Is it possible to reach a consensus on the Internet?
Almost surely not.
Then why write and read blogs?
For me, blogs are useful records of the things I’m working on, what I read, and my thoughts, a sort of easily accessible journal that, apparently, other people are interested in. So far, there have been about 150,000 hits on my blogs and hundreds of people read them every day, mostly from the U.S. but also from many other countries around the world.
Marketing experts know it takes many impressions to influence thinking and behavior. Most people are not going to change their minds even in the face of new information, but a few do. Impressions can accumulate until a tipping point can be reached. One blog post might make the difference, like the last snowflake that causes an avalanche.
There’s a clever post about the challenge of persuasion on another blog, here.
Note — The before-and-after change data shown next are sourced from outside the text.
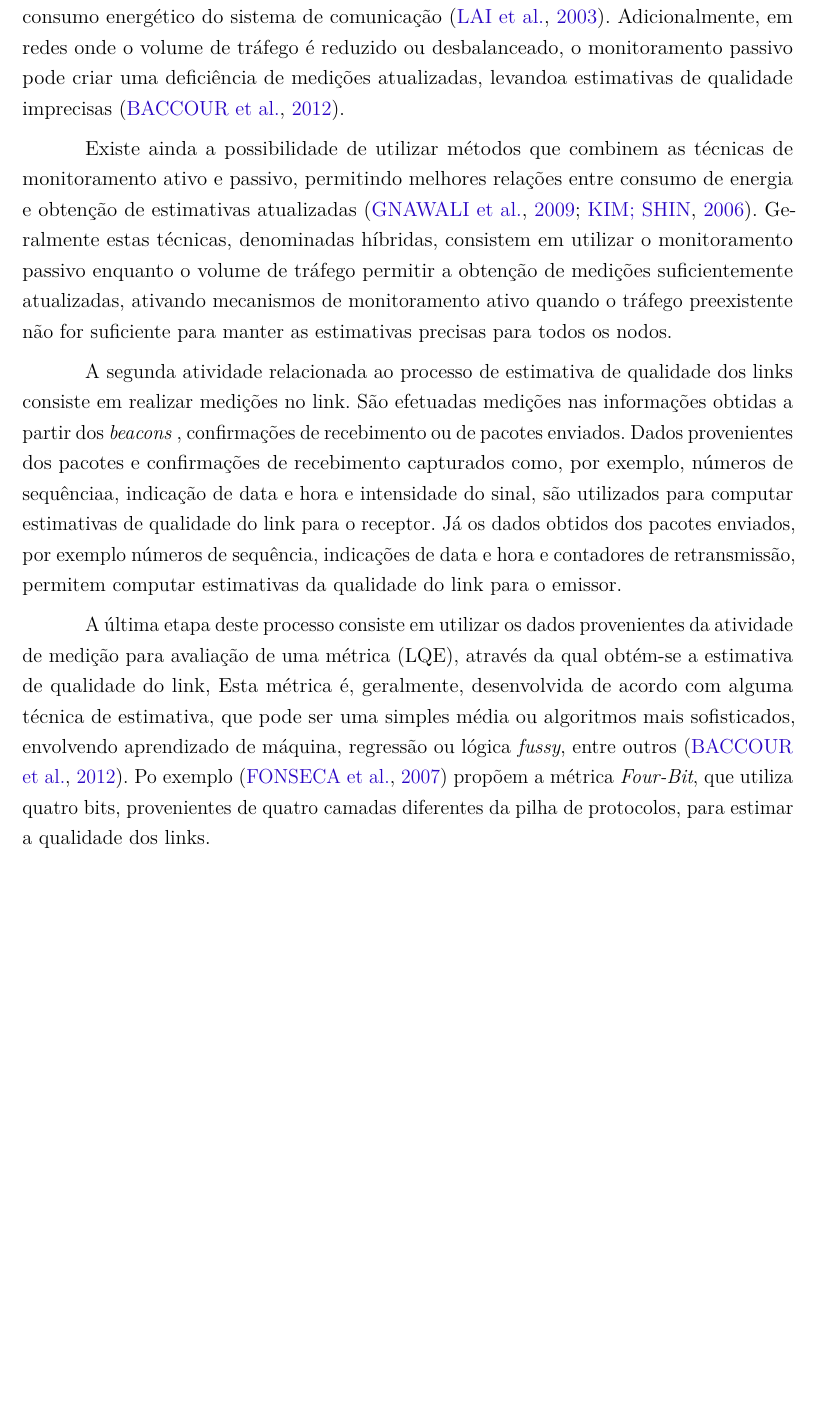
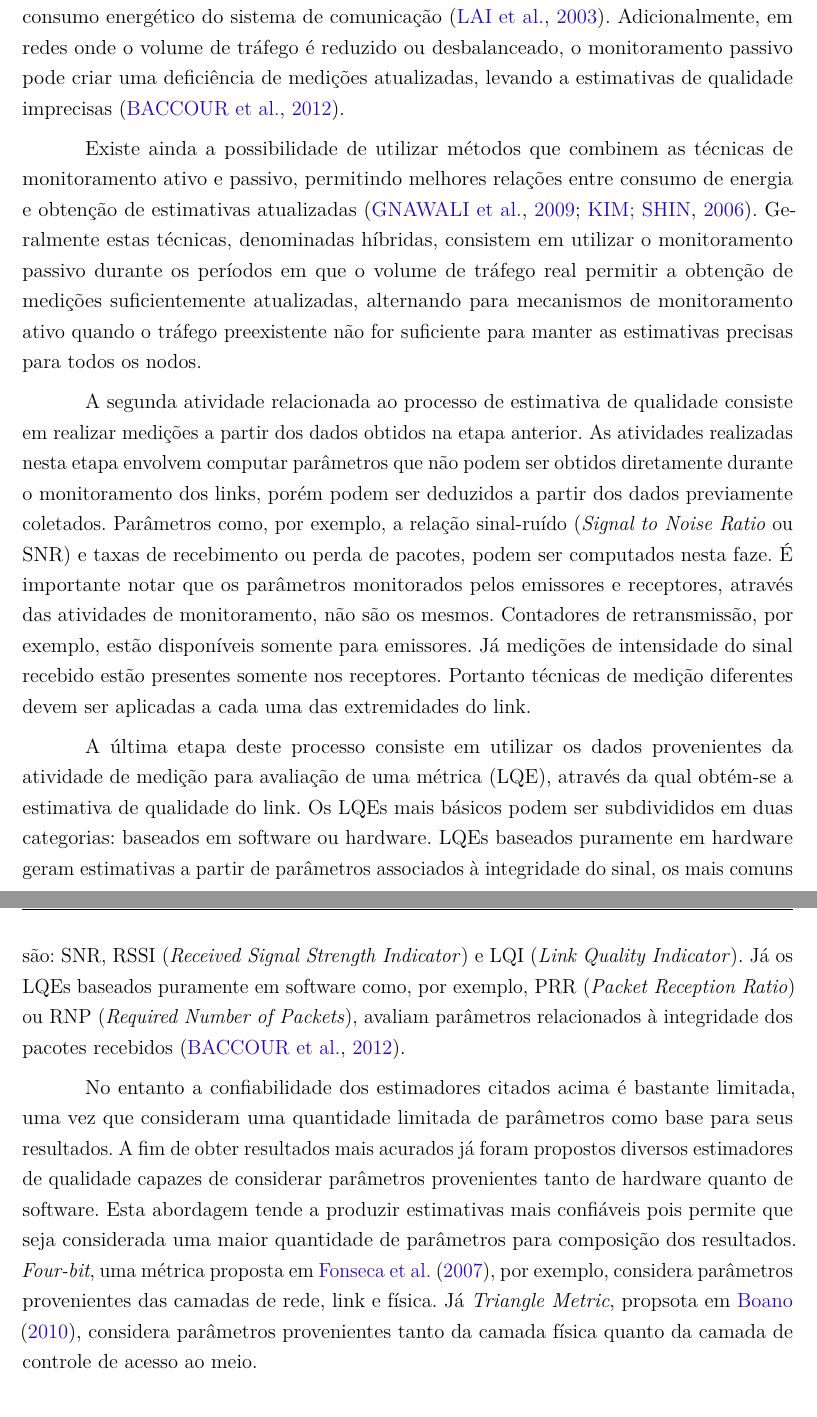
Before and after one commit to BrunoMPires-zz/masters_phynode, a LaTeX thesis (dissert.tex): part of page 21 of 35 before the commit and two parts of pages 21 and 22 of 35 after it, the two joined at a grey line, cut so that both start at the same text, the shorter picture padded with empty space. Compiled offline with pdfLaTeX.

Commit message:
Estimativa de qualidade #3
Signed-off-by: Bruno Monteiro Pires <brunomonteiropires@gmail.com>

```diff
--- a/dissert.tex
+++ b/dissert.tex
@@ -541,13 +541,17 @@ O monitoramento ativo é realizado através da troca de pacotes de teste, denomi
 
 % Verificar a partir daqui
 
-O monitoramento passivo explora o tráfego usual da rede para computar as estatísticas de conectividade. Com isto reduz-se a utilização de banda e o consumo de energia associados à transmissão dos \textit{beacons}. Caso o tráfego envolvendo um único nodo não seja suficiente para manter suas estimativas atualizadas pode-se utilizar a técnica conhecida como \textit{sniffing}, que consiste em capturar todos os pacotes que trafegam nas proximidades, permitindo a obtenção de um volume maior de informações \cite{LaI2003,Woo2003}. É possível ainda capturar somente as confirmações de recebimento emitidas por nodos vizinhos, aproveitando-se de \textit{beacons} emitidos por outros nodos \cite{PengJiang2006,YanjunLi2005}. A utilização de técnicas de \textit{sniffing}, no entanto, exige que os módulos de rádio sejam mantidos em modo de escuta por períodos maiores, elevando o consumo energético do sistema de comunicação \cite{LaI2003}. Adicionalmente, em redes onde o volume de tráfego é reduzido ou desbalanceado, o monitoramento passivo pode criar uma deficiência de medições atualizadas, levandoa estimativas de qualidade imprecisas \cite{Baccour2012}.
+O monitoramento passivo explora o tráfego usual da rede para computar as estatísticas de conectividade. Com isto reduz-se a utilização de banda e o consumo de energia associados à transmissão dos \textit{beacons}. Caso o tráfego envolvendo um único nodo não seja suficiente para manter suas estimativas atualizadas pode-se utilizar a técnica conhecida como \textit{sniffing}, que consiste em capturar todos os pacotes que trafegam nas proximidades, permitindo a obtenção de um volume maior de informações \cite{LaI2003,Woo2003}. É possível ainda capturar somente as confirmações de recebimento emitidas por nodos vizinhos, aproveitando-se de \textit{beacons} emitidos por outros nodos \cite{PengJiang2006,YanjunLi2005}. A utilização de técnicas de \textit{sniffing}, no entanto, exige que os módulos de rádio sejam mantidos em modo de escuta por períodos maiores, elevando o consumo energético do sistema de comunicação \cite{LaI2003}. Adicionalmente, em redes onde o volume de tráfego é reduzido ou desbalanceado, o monitoramento passivo pode criar uma deficiência de medições atualizadas, levando a estimativas de qualidade imprecisas \cite{Baccour2012}.
 
-Existe ainda a possibilidade de utilizar métodos que combinem as técnicas de monitoramento ativo e passivo, permitindo melhores relações entre consumo de energia e obtenção de estimativas atualizadas \cite{Gnawali2009,Kim2006}. Geralmente estas técnicas, denominadas híbridas, consistem em utilizar o monitoramento passivo enquanto o volume de tráfego permitir a obtenção de medições suficientemente atualizadas, ativando mecanismos de monitoramento ativo quando o tráfego preexistente não for suficiente para manter as estimativas precisas para todos os nodos.
+Existe ainda a possibilidade de utilizar métodos que combinem as técnicas de monitoramento ativo e passivo, permitindo melhores relações entre consumo de energia e obtenção de estimativas atualizadas \cite{Gnawali2009,Kim2006}. Geralmente estas técnicas, denominadas híbridas, consistem em utilizar o monitoramento passivo durante os períodos em que o volume de tráfego real permitir a obtenção de medições suficientemente atualizadas, alternando para mecanismos de monitoramento ativo quando o tráfego preexistente não for suficiente para manter as estimativas precisas para todos os nodos.
 
-A segunda atividade relacionada ao processo de estimativa de qualidade dos links consiste em realizar medições no link. São efetuadas medições nas informações obtidas a partir dos \textit{beacons} , confirmações de recebimento ou de pacotes enviados. Dados provenientes dos pacotes e confirmações de recebimento capturados como, por exemplo, números de sequênciaa, indicação de data e hora e intensidade do sinal, são utilizados para computar estimativas de qualidade do link para o receptor. Já os dados obtidos dos pacotes enviados, por exemplo números de sequência, indicações de data e hora e contadores de retransmissão, permitem computar estimativas da qualidade do link para o emissor.
+A segunda atividade relacionada ao processo de estimativa de qualidade consiste em realizar medições a partir dos dados obtidos na etapa anterior. As atividades realizadas nesta etapa envolvem computar parâmetros que não podem ser obtidos diretamente durante o monitoramento dos links, porém podem ser deduzidos a partir dos dados previamente coletados. Parâmetros como, por exemplo, a relação sinal-ruído (\textit{Signal to Noise Ratio} ou SNR) e taxas de recebimento ou perda de pacotes, podem ser computados nesta faze. É importante notar que os parâmetros monitorados pelos emissores e receptores, através das atividades de monitoramento, não são os mesmos. Contadores de retransmissão, por exemplo, estão disponíveis somente para emissores. Já medições de intensidade do sinal recebido estão presentes somente nos receptores. Portanto técnicas de medição diferentes devem ser aplicadas a cada uma das extremidades do link.
 
-A última etapa deste processo consiste em utilizar os dados provenientes da atividade de medição para avaliação de uma métrica (LQE), através da qual obtém-se a estimativa de qualidade do link, Esta métrica é, geralmente, desenvolvida de acordo com alguma técnica de estimativa, que pode ser uma simples média ou algoritmos mais sofisticados, envolvendo aprendizado de máquina, regressão ou lógica \textit{fussy}, entre outros \cite{Baccour2012}. Po exemplo \cite{Fonseca2007} propõem a métrica \textit{Four-Bit}, que utiliza quatro bits, provenientes de quatro camadas diferentes da pilha de protocolos, para estimar a qualidade dos links.
+A última etapa deste processo consiste em utilizar os dados provenientes da atividade de medição para avaliação de uma métrica (LQE), através da qual obtém-se a estimativa de qualidade do link. Os LQEs mais básicos podem ser subdivididos em duas categorias: baseados em software ou hardware. LQEs baseados puramente em hardware geram estimativas a partir de parâmetros associados à integridade do sinal, os mais comuns são: SNR, RSSI (\textit{Received Signal Strength Indicator}) e LQI (\textit{Link Quality Indicator}). Já os LQEs baseados puramente em software como, por exemplo, PRR (\textit{Packet Reception Ratio}) ou RNP (\textit{Required Number of Packets}), avaliam parâmetros relacionados à integridade dos pacotes recebidos \cite{Baccour2012}.
+
+% Verificar a partir daqui
+
+No entanto a confiabilidade dos estimadores citados acima é bastante limitada, uma vez que consideram uma quantidade limitada de parâmetros como base para seus resultados. A fim de obter resultados mais acurados já foram propostos diversos estimadores de qualidade capazes de considerar parâmetros provenientes tanto de hardware quanto de software. Esta abordagem tende a produzir estimativas mais confiáveis pois permite que seja considerada uma maior quantidade de parâmetros para composição dos resultados. \textit{Four-bit}, uma métrica proposta em \citeonline{Fonseca2007}, por exemplo, considera parâmetros provenientes das camadas de rede, link e física. Já \textit{Triangle Metric}, propsota em \citeonline{Boano2010}, considera parâmetros provenientes tanto da camada física quanto da camada de controle de acesso ao meio.
 
 \subsection{Requisitos para estimativa de qualidade dos links}
 
```
Also changed, not shown: dissert.bib (+10 -0 lines).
Ardis Parshall writes:
“This classic xkcd webcomic (#386, Duty Calls) captures the common online absurdity of exerting great effort to prove to a stranger that he is wrong and you are right about something that doesn’t matter to anyone. I mean, who would do something like that?”
So is there a reason to blog other than journaling?
I think so.
As I’ve discussed many times, one of the biggest obstacles to reaching consensus in any field is lack of open communication and exchange of ideas. Whenever possible, people tend to prefer confirming their biases as opposed to changing their minds. This may be even more true of scholars, academics and educators than of the general public, for the obvious reason that the intellectuals have much more invested in their beliefs.
To confirm their biases, scholars, academics and educators tend to establish and perpetuate closed systems. A college campus, for example, is a closed system; faculty are hired based on shared academic assumptions and credentials, and students are admitted based on shared objectives and beliefs in the value of the established academic assumptions and credentials.
The LDS citation cartel is a prime example, of course, since the cartel’s concept of “peer review” is essentially “peer approval” by a small group of like-minded academics who resist intrusion (or even participation) by outsiders who challenge their shared assumptions.
Because the academic citation cartel exists to confirm the shared biases of cartel members, the cartel is able to impose their assumptions and beliefs on others through the educational system. Their assumptions about Church history (i.e., that Joseph and Oliver were confused speculators who misled the Church about the New York Cumorah) and about Book of Mormon geography (i.e., that Mesoamerica is the only viable setting) have come to dominate LDS thought because the cartel members have successfully excluded alternative assumptions from BYU and CES. Consequently, everyone is taught the same assumptions, and they continue ad infinitum.
The Internet is one of the only ways to bypass the cartel and communicate new ideas. Cartel members understand this, which is why the citation cartel exists in the first place. They know that most members of the Church, when faced with a choice between the academics on one hand and Joseph and Oliver on the other, will choose Joseph and Oliver.
Given a choice, most members of the Church would reject the two-Cumorahs theory. For that reason, the citation cartel relegates the two-Cumorahs theory to isolated comments in academic writings and subliminal teaching such as the display on Temple Square and the images in the missionary editions of the Book of Mormon.
|In Joseph Smith’s day, everyone knew there was one Cumorah and it was in New York.|
|In our day, LDS academics reject what Joseph and Oliver said, replacing it with the idea that there are two Cumorahs; Mormon’s Cumorah is in Mesoamerica, and Moroni’s Cumorah in New York.|
I doubt this post will be the snowflake that causes an avalanche, but hopefully it will add to the accumulation of ideas that weighs on the citation cartel. Eventually, I trust, a consensus about Church history and Book of Mormon geography will develop.
Source: Book of Mormon Concensus